This portrait of Washington super-lobbyist Jack Abramoff, from his early years as a gung-ho member of the GOP political machine to his final reckoning as a disgraced, imprisoned pariah, confirms the adage that truth is indeed stranger than fiction. A tale of international intrigue involving casinos, spies, sweatshops and mob-style killings, this is a story of the way money corrupts our political process. Oscar®-winning filmmaker Alex Gibney illuminates the way politicians' desperate need to get
elected and the millions of dollars it costs may be undermining the basic principles of American democracy. Infuriating, yet undeniably eye-opening and entertaining, CASINO JACK is a saga of greed and corruption with a cynical villain audiences will love to hate.
As he proved in Enron: The Smartest Guys in the Room
, Oscar-winning director Alex Gibney knows how to transform creative bookkeeping into compelling drama without dumbing things down. In his follow-up to Gonzo
, a portrait of rabble-rouser Hunter S. Thompson, Gibney takes on disgraced GOP lobbyist Jack Abramoff (Stanley Tucci provides his voice in readings). Gibney begins with the Mob-style murder of a one-time associate before backtracking to Abramoff's days as chairman of the College Republicans, where he rubbed shoulders with Karl Rove and Ralph Reed--and impressed Ronald Reagan. Even as a student, however, there were signs of trouble as he laundered money through charities, a pattern he would repeat throughout the decades, always on the lookout for new loopholes. Gibney proceeds through his dealings with the Contras, an Angolan dictator, Saipan sweatshops, and Indian casinos (the debacle in Angola led him to produce the right-wing shoot-'em-up Red Scorpion

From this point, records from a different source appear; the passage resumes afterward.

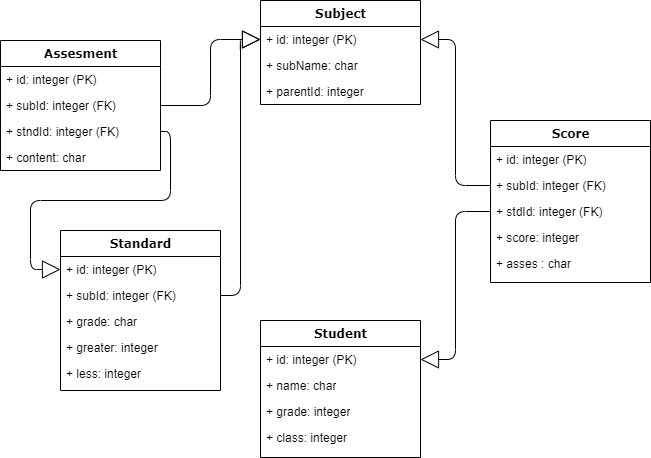
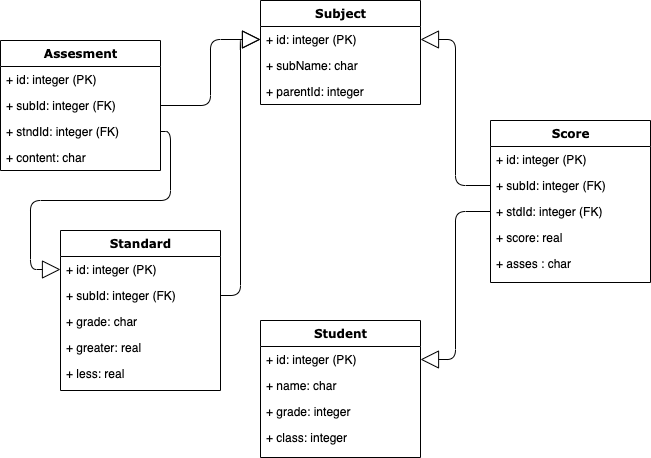
점수입력 버그 수정

diff --git a/subjectManage.py b/subjectManage.py
@@ -243,11 +243,11 @@ def addGrdStnd(self):
         if(grade != ""):
             whats = ""
             if(greater != "" and less != ""):
-                if(int(greater) >= int(less)):
+                if(float(greater) >= float(less)):
                     return QMessageBox.about(self, "주의", "점수 범위 입력 오류.")
             item = QListWidgetItem(grade)
             List.addItem(item)
-            backend.createStandard(int(subId), grade, int(greater), int(less))
+            backend.createStandard(int(subId), grade, float(greater), float(less))
         else:
             return QMessageBox.about(self, "주의", "이름을 입력하세요.")
         
@@ -267,7 +267,7 @@ def modGrdStnd(self):
         name = win.stndName.toPlainText()
         greater = win.stndGre.toPlainText()
         less = win.stndLess.toPlainText()
-        backend.updateStandard(int(stndId), name, int(greater), int(less))
+        backend.updateStandard(int(stndId), name, float(greater), float(less))
         searchSub(self)
         return QMessageBox.about(self, "알림", "등급 기준 수정완료.")
 

diff --git a/backend.py b/backend.py
@@ -23,8 +23,8 @@ SQL_CREATE_STANDARD_TABLE = """ CREATE TABLE IF NOT EXISTS"Standard" (
 	"id"	INTEGER PRIMARY KEY AUTOINCREMENT,
 	"subId"	INTEGER,
 	"grade"	TEXT,
-	"greater"	INTEGER,
-	"less"	INTEGER,
+	"greater"	REAL,
+	"less"	REAL,
 	FOREIGN KEY("subId") REFERENCES "Subject"("id")
 ) """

). Along the way, Abramoff ensnared lawmakers and government officials in his web as they traded political favors for campaign financing. As Bob Ney's chief of staff, Neil Volz, puts it, Abramoff "could talk a dog off a meat truck." When his house of cards finally came crashing down, Reed, Ney, Volz, Tom DeLay, and numerous others fell with him (all but Reed appear in the film). As in his other documentaries, Gibney juices the action with music cues that keep things lively, even if some of his choices are a little too on the nose, like Howlin' Wolf's "Back Door Man." --Kathleen C. Fennessy